A small crowd gathered to witness the event, taking photos and videos. Some folks walked away with circular rounds cut from the thicker branches of the tree. Tammy Frazier, a Warrenton native whose husband grew up in Old Town, said that the tree was an important landmark and she wanted a piece of it to remember it by.
Employees at the Red Truck Bakery asked Warrenton Mayor Carter Nevill to grab a couple of pieces of the tree for them and he was happy to oblige.
Warrenton native Kathy Beaver asked workers from Bartlett Tree Experts for a branch from the tree. “I’m going to try to root it,” she said.
Beaver was born within sight of the old tree, at the old hospital on Waterloo Street. “I grew up here,” she said. “I have always admired this tree. When it would storm, I would worry about it, afraid it might get hit by lightning.
“This old tree holds memories for me. When I would look at the historic pictures showing the tree as it was years ago, I remember being in those stores.

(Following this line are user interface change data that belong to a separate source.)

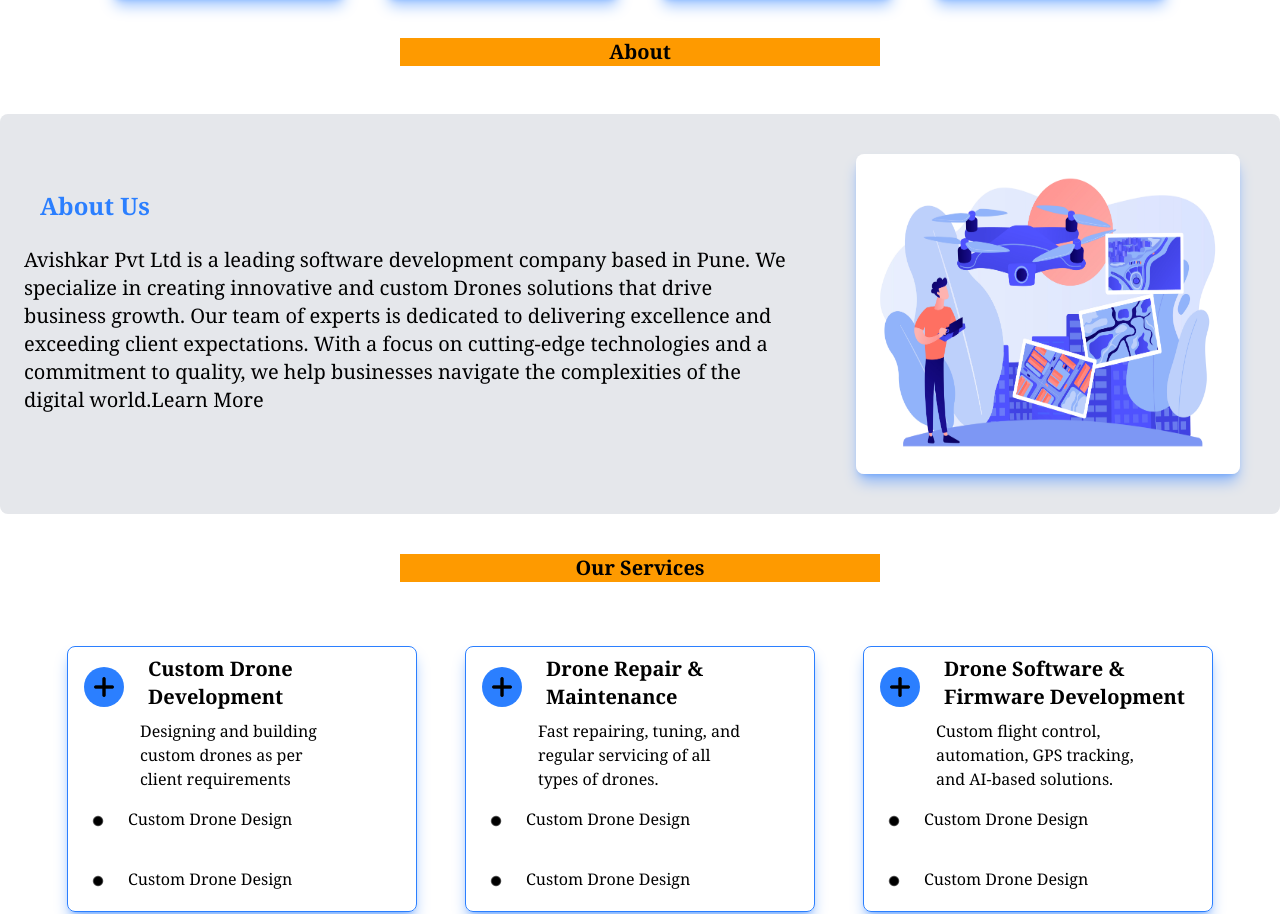
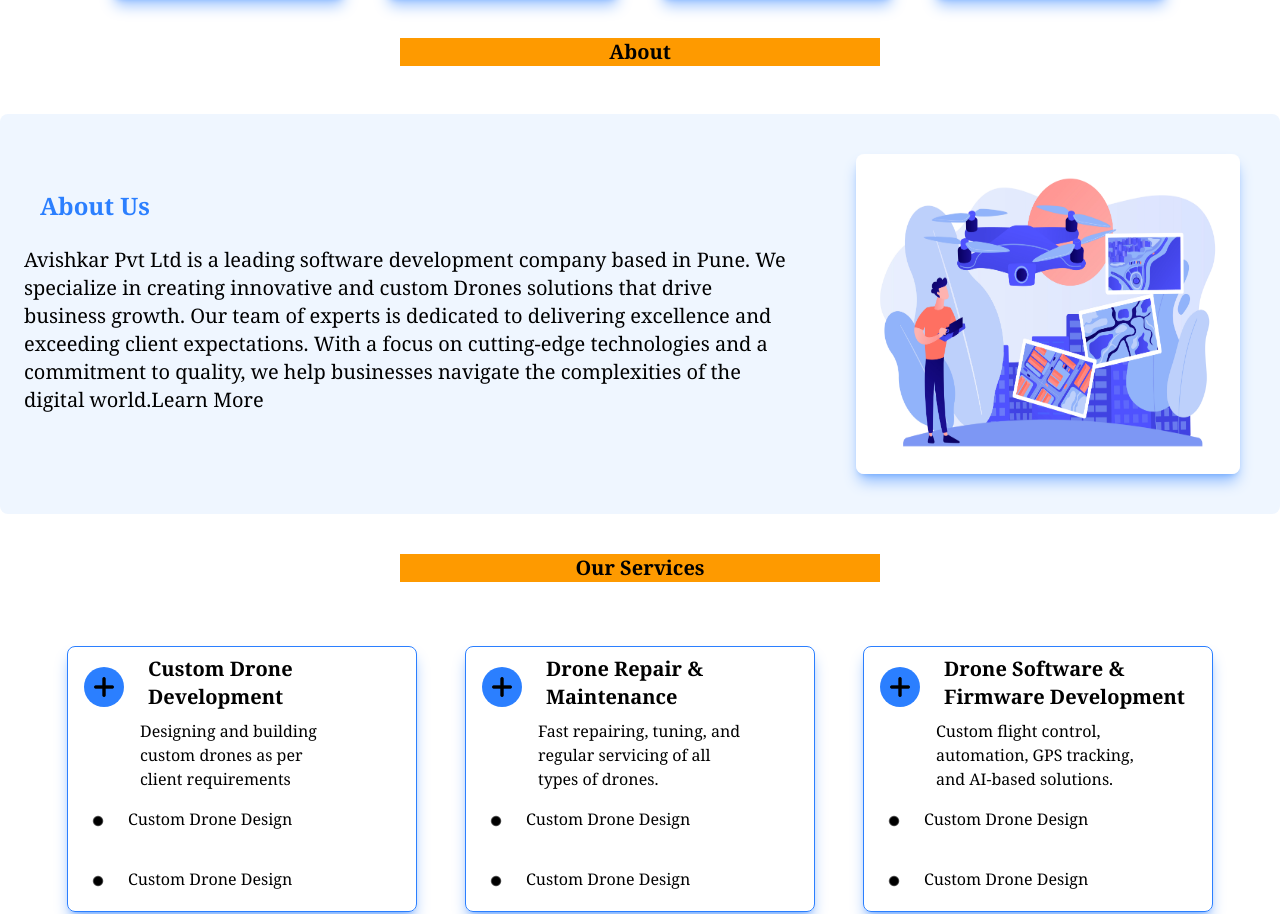
Before and after one commit to KrushnaBarhate03/React-Project, a React (Vite) app: page / in a window 1280 px wide. Shown: the part 1217-2131 px from the top of the page. Built offline with nearby package versions, Linux system fonts and the light colour scheme.

Commit message:
some changes

```diff
--- a/src/components/Aboutbutton.jsx
+++ b/src/components/Aboutbutton.jsx
@@ -29,7 +29,7 @@
     ]
     return (
         <div >
-<div className='flex sm:flex-row flex-col flex-wrap'>
+<div className='flex sm:flex-row flex-col flex- mx-auto'>
 
             {Design && (
 
--- a/src/views/Home.jsx
+++ b/src/views/Home.jsx
@@ -52,7 +52,7 @@
 
 
        <h3 className="text-center font-serif font-bold text-xl w-auto sm:w-120 mx-auto sm:mt-10 bg-amber-500 mt-10"> About</h3>
-     <div className="flex justify-center  flex-col sm:flex-row items-center h-[750px] sm:h-[400px] bg-gray-200 relative rounded-lg mt-2 sm:mt-12 ">
+     <div className="flex justify-center  flex-col sm:flex-row items-center h-[750px] sm:h-[400px] bg-blue-50 relative rounded-lg mt-2 sm:mt-12 ">
       <div>
          <h2 className="font-serif text-2xl   text-center sm:text-start font-bold text-blue-500 hidden sm:block sm:mx-10" >About Us</h2>
 
```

I guess I’m just a sentimentalist.”
Arborists said the tree was decaying inside and was unsafe. Its location in Courthouse Square also made it a public safety hazard, town officials said.
Beaver said she had hoped there would be some way to save the tree but understood the reasons it had to be removed. “I wouldn’t want anyone to get hurt,” she said.

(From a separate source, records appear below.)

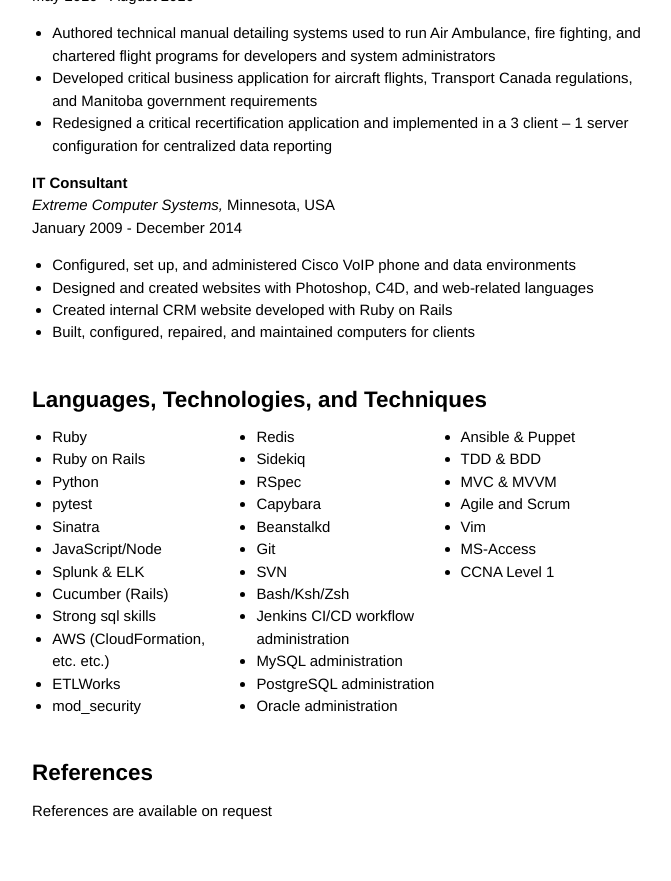
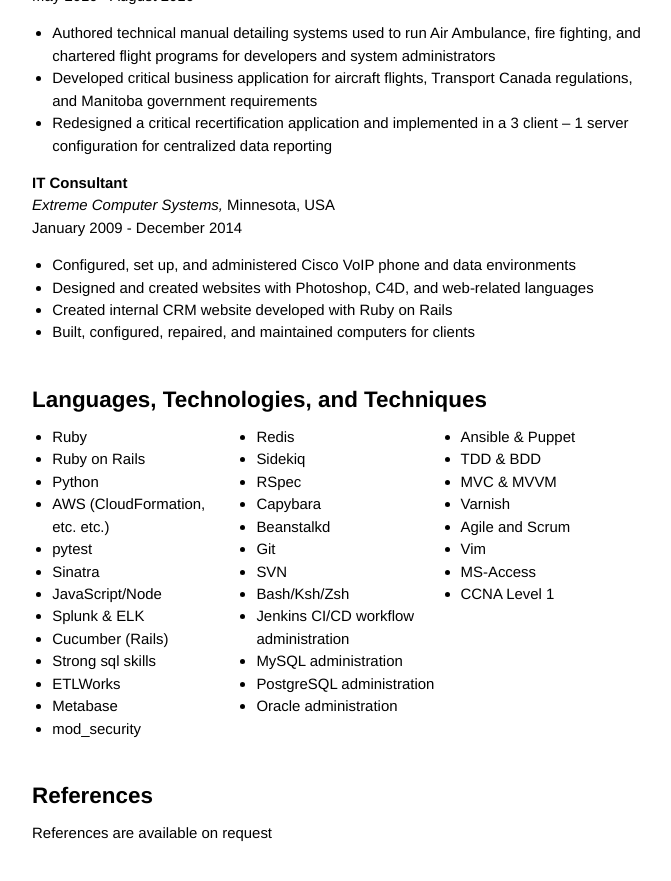
Before and after one commit to Nitrodist/markcampbell.me, a Jekyll site: the page built from resume.markdown, in a window 1280 px wide and 900 px high, scrolled down 2552 px. Shown: the top 881 px of the window, without its empty margins (294-965 px from the left). Built offline with Jekyll 4.4.1, drawn with Linux system fonts in a browser that asks for light colours; our own code applies the rules of GitHub Pages for plain Markdown files.

Commit message:
Add more skills to resume

```diff
--- a/resume.markdown
+++ b/resume.markdown
@@ -140,14 +140,15 @@
     <li>Ruby</li>
     <li>Ruby on Rails</li>
     <li>Python</li>
+    <li>AWS (CloudFormation, etc. etc.)</li>
     <li>pytest</li>
     <li>Sinatra</li>
     <li>JavaScript/Node</li>
     <li>Splunk & ELK</li>
     <li>Cucumber (Rails)</li>
     <li>Strong sql skills</li>
-    <li>AWS (CloudFormation, etc. etc.)</li>
     <li>ETLWorks</li>
+    <li>Metabase</li>
     <li>mod_security</li>
   </ul>
 </div>
@@ -172,6 +173,7 @@
     <li>Ansible & Puppet</li>
     <li>TDD & BDD</li>
     <li>MVC & MVVM</li>
+    <li>Varnish</li>
     <li>Agile and Scrum</li>
     <li>Vim</li>
     <li>MS-Access</li>
```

Lori Gibson of the Fauquier Historical Society was there to mark the occasion. Her organization’s researchers estimate the tree is more than 100 years old.

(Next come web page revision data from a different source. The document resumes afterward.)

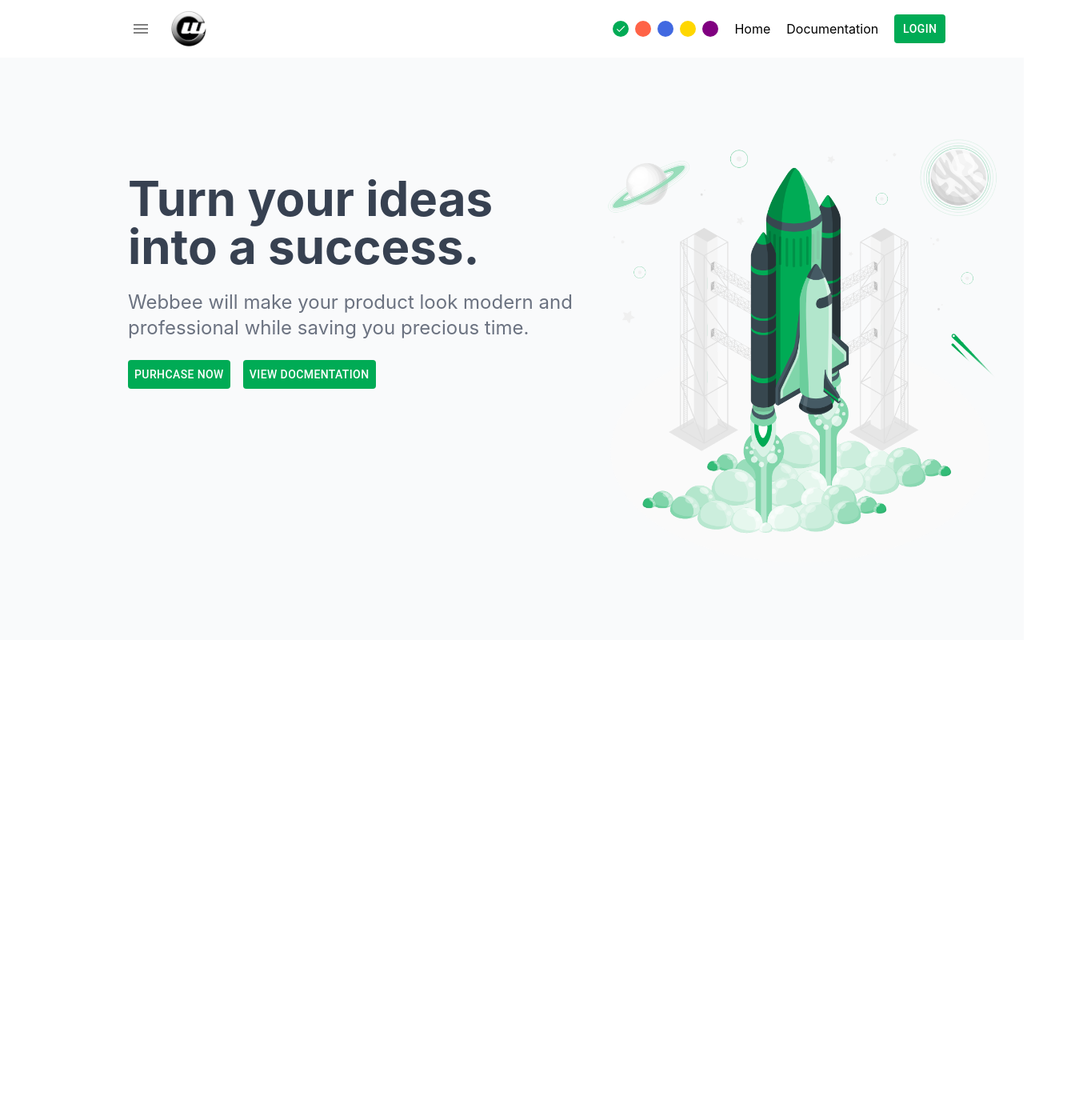
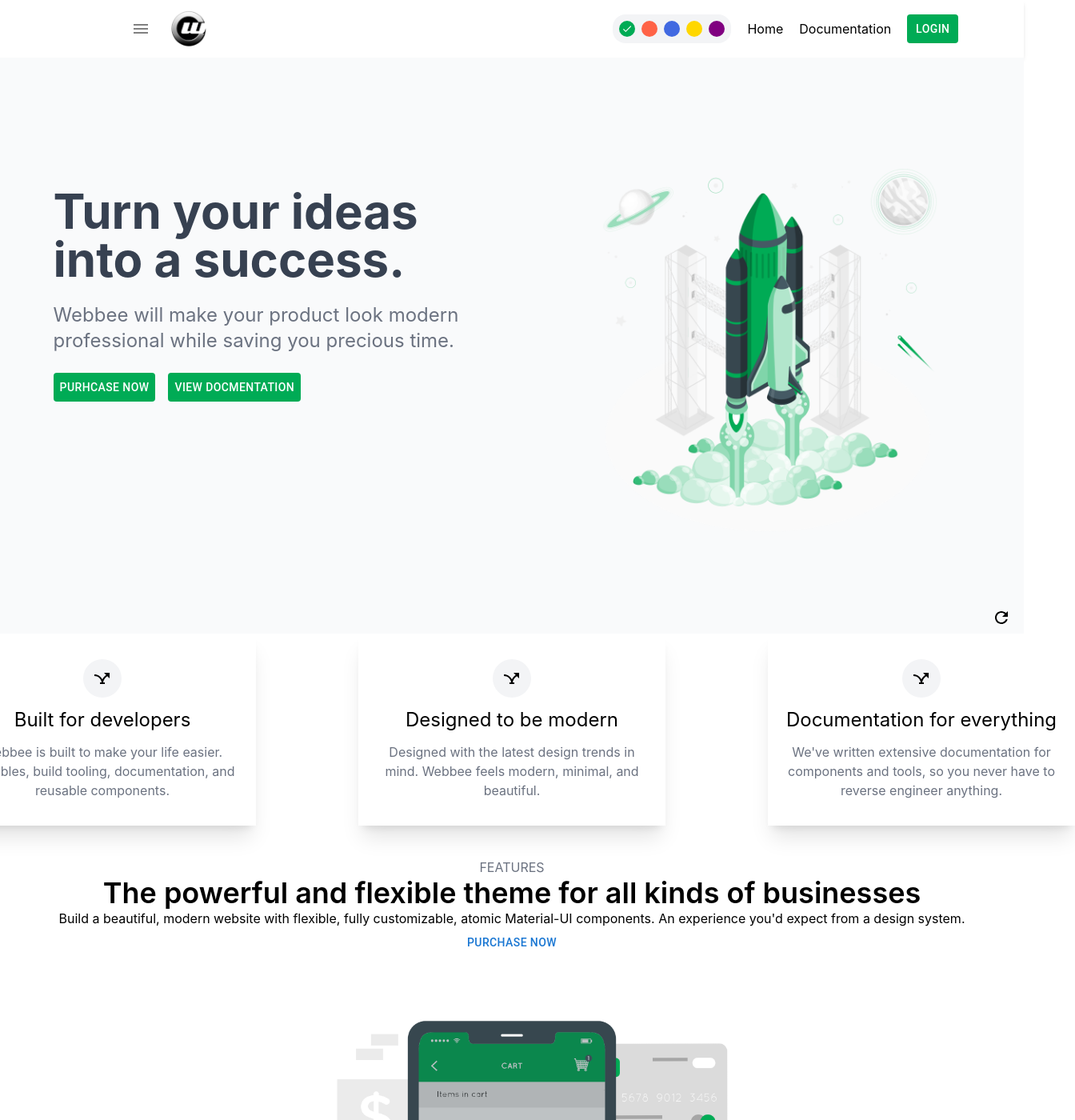
Before and after one commit to centum-world/mining-rig-portfolio, a React (Vite) app: page / in a window 1280 px wide. Shown: the top 1400 px of the page at 80% size, 1344 px wide, since content can reach past the window. Before the commit the page ends 800 px from the top, so only its background shows below. Built offline with nearby package versions, Linux system fonts and the light colour scheme.

Commit message:
scolling icon added

```diff
--- a/package.json
+++ b/package.json
@@ -18,7 +18,8 @@
     "react": "^18.2.0",
     "react-dom": "^18.2.0",
     "react-redux": "^9.0.4",
-    "react-router-dom": "^6.21.1"
+    "react-router-dom": "^6.21.1",
+    "react-scroll": "^1.9.0"
   },
   "devDependencies": {
     "@types/react": "^18.2.43",
--- a/src/App.jsx
+++ b/src/App.jsx
@@ -1,5 +1,7 @@
-import React from "react";
+import React, { useState } from "react";
 import { BrowserRouter as Router, Routes, Route } from "react-router-dom";
+import { Link, Element, animateScroll as scroll } from "react-scroll";
+import RefreshIcon from '@mui/icons-material/Refresh';
 import HomePage from "./pages/HomePage";
 import Heropage from "./pages/Heropage";
 import Header from "./common/Header";
@@ -9,11 +11,16 @@
 import Faq from "./pages/Faq";
 
 const App = () => {
+  const [isHeaderVisible, setIsHeaderVisible] = useState(true);
+
+  const handleScroll = () => {
+    setIsHeaderVisible(window.scrollY < 10);
+  };
+
   return (
     <Router>
-      <div className="flex flex-col min-h-screen">
-        <Header />
-        <div className="flex-1 flex bg-gray-50">
+      <div className="flex flex-col min-h-screen" onScroll={handleScroll}>
+        <Header isVisible={isHeaderVisible} />
         <div className="flex-1">
           <Routes>
             <Route path="/" element={<HomePage />} />
@@ -23,8 +30,16 @@
             <Route path="/faq" element={<Faq />} />
           </Routes>
         </div>
-        </div>
         <Footer />
+        <Link
+          to="top"
+          smooth={true}
+          duration={500}
+          className={`fixed bottom-4 right-4 cursor-pointer ${isHeaderVisible ? "opacity-100" : "opacity-0"}`}
+        >
+         <RefreshIcon/>
+        </Link>
+        <Element name="top" className="d-none"></Element>
       </div>
     </Router>
   );
--- a/src/common/Header.jsx
+++ b/src/common/Header.jsx
@@ -38,7 +38,7 @@
         <Drawer />
       </div>
       <div className="flex gap-5 w-2/5 items-center relative">
-        <div className="flex gap-2 items-center relative">
+        <div className="flex gap-2 items-center relative bg-gray-100 rounded-2xl p-2">
           {colorButtons.map((color, index) => (
             <div
               key={index}
--- /dev/null
+++ b/src/components/Features.jsx
@@ -0,0 +1,53 @@
+import React from "react";
+import AirlineStopsIcon from "@mui/icons-material/AirlineStops";
+import { Button } from "@mui/material";
+import purchase from "../assets/png/purchase.png";
+
+const FeatureCard = ({ title, description }) => {
+  return (
+    <div className="shadow-xl p-4 flex flex-col items-center justify-center h-60 w-96 space-y-3">
+      <div className="bg-gray-100 rounded-full h-12 w-12 flex items-center justify-center">
+        <AirlineStopsIcon />
+      </div>
+      <div className="text-2xl text-center">{title}</div>
+      <p className="text-gray-500 text-center">{description}</p>
+    </div>
+  );
+};
+
+const Features = () => {
+  return (
+    <div className="flex flex-col items-center gap-10">
+      <div className="flex items-center justify-center gap-32">
+        <FeatureCard
+          title="Built for developers"
+          description="Webbee is built to make your life easier. Variables, build tooling, documentation, and reusable components."
+        />
+        <FeatureCard
+          title="Designed to be modern"
+          description="Designed with the latest design trends in mind. Webbee feels modern, minimal, and beautiful."
+        />
+        <FeatureCard
+          title="Documentation for everything"
+          description="We've written extensive documentation for components and tools, so you never have to reverse engineer anything."
+        />
+      </div>
+      <div className="flex flex-col justify-center items-center">
+        <div className="text-gray-500">FEATURES</div>
+        <div className="text-4xl font-semibold">The powerful and flexible theme for all kinds of businesses</div>
+        <div>
+          Build a beautiful, modern website with flexible, fully customizable,
+          atomic Material-UI components. An experience you'd expect from a
+          design system.
+        </div>
+        <div>
+          <Button>Purchase now</Button>
+        </div>
+
+        <img src={purchase} alt="purchase" className="w-1/2" />
+      </div>
+    </div>
+  );
+};
+
+export default Features;
--- /dev/null
+++ b/src/components/HeroSection.jsx
@@ -0,0 +1,57 @@
+import { Button } from "@mui/material";
+import React from "react";
+import { useSelector } from "react-redux";
+import rocket from "../assets/png/rocket.png";
+
+const HeroSection = () => {
+  const [anchorEl, setAnchorEl] = React.useState(null);
+
+  const { selectedColor } = useSelector((state) => state.colors);
+
+  const handleMenuClick = (event) => {
+    setAnchorEl(event.currentTarget);
+  };
+
+  return (
+    <section className="flex bg-gray-50 h-[90vh]">
+      <div className=" gap-10 flex  items-center justify-center w-[50%] mb-32">
+        <div className="space-y-6">
+          <h1 className="text-6xl font-bold  text-gray-700 font-sans ">
+            Turn your ideas <br /> into a success.
+          </h1>
+          <p className="text-gray-500 text-2xl font-sans">
+            Webbee will make your product look modern <br /> professional while
+            saving you precious time.
+          </p>
+          <div className="flex gap-4">
+            <Button
+              onClick={handleMenuClick}
+              style={{
+                background: selectedColor,
+                cursor: "pointer",
+                color: "white",
+              }}
+            >
+              Purhcase now
+            </Button>
+            <Button
+              onClick={handleMenuClick}
+              style={{
+                background: selectedColor,
+                cursor: "pointer",
+                color: "white",
+              }}
+            >
+              View Docmentation
+            </Button>
+          </div>
+        </div>
+      </div>
+      <div className="flex items-center justify-center w-[50%]">
+        <img src={rocket} alt="heroImg" className="w-3/4" />
+      </div>
+    </section>
+  );
+};
+
+export default HeroSection;
--- a/src/pages/Heropage.jsx
+++ b/src/pages/Heropage.jsx
@@ -1,58 +1,12 @@
-import { Button } from "@mui/material";
-import React from "react";
-import { useDispatch, useSelector } from "react-redux";
-import rocket from "../assets/png/rocket.png";
+import Features from "../components/Features";
+import HeroSection from "../components/HeroSection";
 
 const Heropage = () => {
-  const [anchorEl, setAnchorEl] = React.useState(null);
-
-  const { selectedColor } = useSelector((state) => state.colors);
-
-  const dispatch = useDispatch();
-
-  const handleMenuClick = (event) => {
-    setAnchorEl(event.currentTarget);
-  };
-
   return (
-    <section className="flex h-[90vh]">
-      <div className="flex-1 gap-10 flex items-center flex-col justify-center ml-40 mb-40">
-        <div className="space-y-6">
-          <h1 className="text-6xl font-bold  text-gray-700 font-sans ">
-            Turn your ideas <br /> into a success.
-          </h1>
-          <p className="text-gray-500 text-2xl font-sans">
-            Webbee will make your product look modern and professional while
-            saving you precious time.
-          </p>
-          <div className="flex gap-4">
-            <Button
-              onClick={handleMenuClick}
-              style={{
-                background: selectedColor,
-                cursor: "pointer",
-                color: "white",
-              }}
-            >
-              Purhcase now
-            </Button>
-            <Button
-              onClick={handleMenuClick}
-              style={{
-                background: selectedColor,
-                cursor: "pointer",
-                color: "white",
-              }}
-            >
-              View Docmentation
-            </Button>
-          </div>
-        </div>
-      </div>
-      <div className="flex-1 flex items-center justify-center max-w-">
-        <img  src={rocket} alt="heroImg"  />
-      </div>
-    </section>
+    <>
+      <HeroSection />
+      <Features/>
+    </>
   );
 };
 
```
Also changed, not shown: src/assets/png/purchase.png (added), 1 other file (tests, documents, lock files or other folders). Lines whose indentation alone changed are shown as unchanged.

Brother and sister Alek and Glenna Moore represented the younger generation, and each were presented with a piece of the tree. “We just want to remember it,” said Alek.
When most of the branches had been removed from the tree, their mom said it was time to go to school. “They just really wanted to be here,” she said. “And why not?”
Questions about what will happen to the wood from the tree have been swirling around town for weeks. Brandie Schaeffer, interim town manager, said that Terrance Lasher, assistant state forester, reached out to her regarding the courthouse tree. In an email to town council members, she said, “I met with him … on a program they offer called Urban Wood Utilization. They have found that the removal of urban trees often leads to … a landfill because of the complications with milling of trees with nails. They have created a program that matches jurisdictions with artisans that can find the best ways to reuse the urban tree.”
She added, “He confirmed the tree as almost dead and a liability. He pointed out several things including the presence of foliage only on the lower limbs, with those at the highest point being bare. He said this is a simple way to identify the tree is no longer receiving nutrients and doing the job of photosynthesis.”
Scheaffer said that as far as using the wood from the tree for other purposes, “the presence of fungus will determine if it can even be used. He also wanted me to understand how little we will be able to produce with the tree. For every log we cut, we should plan to see it shrink and lose half. … We can get a bunch of small items or one big item, but probably not enough useful wood for both. He said he would choose one big item like a table or bench so there is something to point to long term, but the council could also raise revenue by selling small pieces of the tree.”
Schaeffer said that Lasher is not hopeful about the ability to get a sprout from the tree to “potentially plant a baby version” as there are little to no seeds.